I saved our recap of The Blast Furnace for the finale of our three-part series because it was, by and large, the most beneficial program we participated in during our time at Pitt. So it only seemed right that we conclude this series with it.

First off, lets answer the obvious question - what is The Blast Furnace?

The Blast Furnace (TBF) is the University’s official student business accelerator that offers mentors, co-working space, and curriculum to help students create and grow their businesses. It’s a relatively new part of the Pitt community, starting just in 2015, but it’s already become the go-to program for entrepreneurs of all levels within the University of Pittsburgh.

That being said, here at FoodChain we are very proud to be one of the initial teams of this program.

FoodChain participated in the first fall session ever of TBF and were officially members of Cohort 2 from the fall of 2015. At the time, it was the biggest Cohort ever accepted into TBF and it was the birth of growth for this excellent program. After a summer Cohort that saw 10 teams participate, the fall session doubled in size as 20 businesses participated in the program. And we were very happy to be a part of the group.

Okay let’s get to the bottom line – what was it like in TBF?

In TBF, the routine each week focused on two main events – business workshops and professional speakers.

During our session, we would meet as a group each Tuesday and Wednesday. On Tuesdays, we were given tasks to do within the business. Obviously these tasks were catered to your specific business needs and growing that market, usually they revolved around customer discovery to validate the idea.

On Tuesdays, every team was required to go and present what they did the past week to the group. As you can imagine, it certainly pushed us to the limits with school still in session, but the accountability that this group presentation caused kept FoodChain progressing.

On Wednesdays, TBF would bring in experts from various industries to give tips and insights from their experiences. Among the people we had during the second Cohort were several law professionals, marketing experts, and past entrepreneurs. Most importantly, there was always pizza or subs for everyone to enjoy!

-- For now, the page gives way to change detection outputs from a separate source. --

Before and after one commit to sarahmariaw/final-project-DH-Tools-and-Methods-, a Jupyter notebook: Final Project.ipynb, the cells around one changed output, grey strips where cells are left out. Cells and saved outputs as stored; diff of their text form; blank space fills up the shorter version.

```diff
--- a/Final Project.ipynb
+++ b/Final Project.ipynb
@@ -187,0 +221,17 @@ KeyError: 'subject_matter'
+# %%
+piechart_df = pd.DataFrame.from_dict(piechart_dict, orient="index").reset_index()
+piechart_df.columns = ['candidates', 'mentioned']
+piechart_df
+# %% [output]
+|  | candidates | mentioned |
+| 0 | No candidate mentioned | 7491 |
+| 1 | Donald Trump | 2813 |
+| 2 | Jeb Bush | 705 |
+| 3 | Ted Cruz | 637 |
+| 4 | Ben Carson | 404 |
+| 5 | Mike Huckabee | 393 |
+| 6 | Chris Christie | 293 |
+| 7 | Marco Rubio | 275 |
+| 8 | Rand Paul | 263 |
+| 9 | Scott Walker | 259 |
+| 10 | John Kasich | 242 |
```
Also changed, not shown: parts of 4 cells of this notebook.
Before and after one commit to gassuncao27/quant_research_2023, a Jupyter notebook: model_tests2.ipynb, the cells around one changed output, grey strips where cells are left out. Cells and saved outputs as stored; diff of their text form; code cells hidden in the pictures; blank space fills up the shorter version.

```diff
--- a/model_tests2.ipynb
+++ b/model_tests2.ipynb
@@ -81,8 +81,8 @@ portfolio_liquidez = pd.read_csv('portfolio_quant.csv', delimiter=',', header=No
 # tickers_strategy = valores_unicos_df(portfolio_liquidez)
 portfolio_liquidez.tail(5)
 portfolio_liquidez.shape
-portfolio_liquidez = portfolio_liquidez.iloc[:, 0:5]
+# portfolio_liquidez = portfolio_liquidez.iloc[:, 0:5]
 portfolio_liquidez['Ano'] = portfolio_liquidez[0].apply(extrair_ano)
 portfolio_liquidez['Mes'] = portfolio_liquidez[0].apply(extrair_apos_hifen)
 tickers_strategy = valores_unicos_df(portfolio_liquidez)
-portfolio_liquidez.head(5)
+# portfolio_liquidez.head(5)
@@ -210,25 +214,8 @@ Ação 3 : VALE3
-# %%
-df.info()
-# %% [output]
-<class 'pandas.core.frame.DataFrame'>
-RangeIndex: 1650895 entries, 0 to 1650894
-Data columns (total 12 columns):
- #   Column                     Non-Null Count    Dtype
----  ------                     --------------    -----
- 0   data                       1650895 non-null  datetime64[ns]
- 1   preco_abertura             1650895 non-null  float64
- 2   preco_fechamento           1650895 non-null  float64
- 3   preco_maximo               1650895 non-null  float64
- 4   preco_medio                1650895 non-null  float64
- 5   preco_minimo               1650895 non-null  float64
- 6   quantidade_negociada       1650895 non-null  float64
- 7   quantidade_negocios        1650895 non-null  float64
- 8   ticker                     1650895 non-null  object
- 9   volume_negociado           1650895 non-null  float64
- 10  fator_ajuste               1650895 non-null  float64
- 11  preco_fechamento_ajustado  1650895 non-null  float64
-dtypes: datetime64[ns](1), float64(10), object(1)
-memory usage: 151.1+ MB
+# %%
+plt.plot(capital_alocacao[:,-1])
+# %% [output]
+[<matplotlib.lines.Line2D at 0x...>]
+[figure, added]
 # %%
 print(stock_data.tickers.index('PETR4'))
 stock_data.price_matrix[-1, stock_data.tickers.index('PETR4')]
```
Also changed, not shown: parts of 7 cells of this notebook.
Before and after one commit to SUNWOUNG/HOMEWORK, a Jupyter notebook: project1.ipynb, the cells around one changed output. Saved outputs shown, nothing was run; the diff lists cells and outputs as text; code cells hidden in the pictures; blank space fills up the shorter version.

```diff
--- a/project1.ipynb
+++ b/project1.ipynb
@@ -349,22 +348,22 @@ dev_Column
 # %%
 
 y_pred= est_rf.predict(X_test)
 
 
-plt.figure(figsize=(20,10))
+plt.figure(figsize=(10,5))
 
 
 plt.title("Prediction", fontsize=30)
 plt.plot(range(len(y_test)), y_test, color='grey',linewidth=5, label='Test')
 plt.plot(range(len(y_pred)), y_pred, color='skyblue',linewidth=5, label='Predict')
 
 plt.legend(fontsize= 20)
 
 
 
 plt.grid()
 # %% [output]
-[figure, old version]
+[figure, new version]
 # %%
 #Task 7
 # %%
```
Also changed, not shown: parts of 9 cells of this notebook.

Now honestly this is the most important part of TBF experience. We were able to gain a great deal of knowledge because we managed to ask the right questions during the presentations and network with the speakers afterwards. On several occasions, we asked extremely complicated questions regarding a wide array of topics and they were always able to help us. On one occurrence, we were actually able to get personalized advice from a legal expert, which otherwise would have cost us a great deal.

After 8-weeks of this rigorous schedule, TBF hosts a final presentation with some of the best judges the city has to offer and all teams are required to pitch their product and work.

FoodChain is very proud to be one of the winning teams of the Second Cohort.

Now that about wraps up our official recap of our experience with the Innovation Institute. I want to extend a special thanks to Greg Coticchia and everyone else who helps run The Blast Furnace and the Innovation Institute. Words can never express how grateful we are for everything they have done for us as a company and for me on a personal level. You’ve changed not only our path, but also the path of many aspiring entrepreneurs for the better.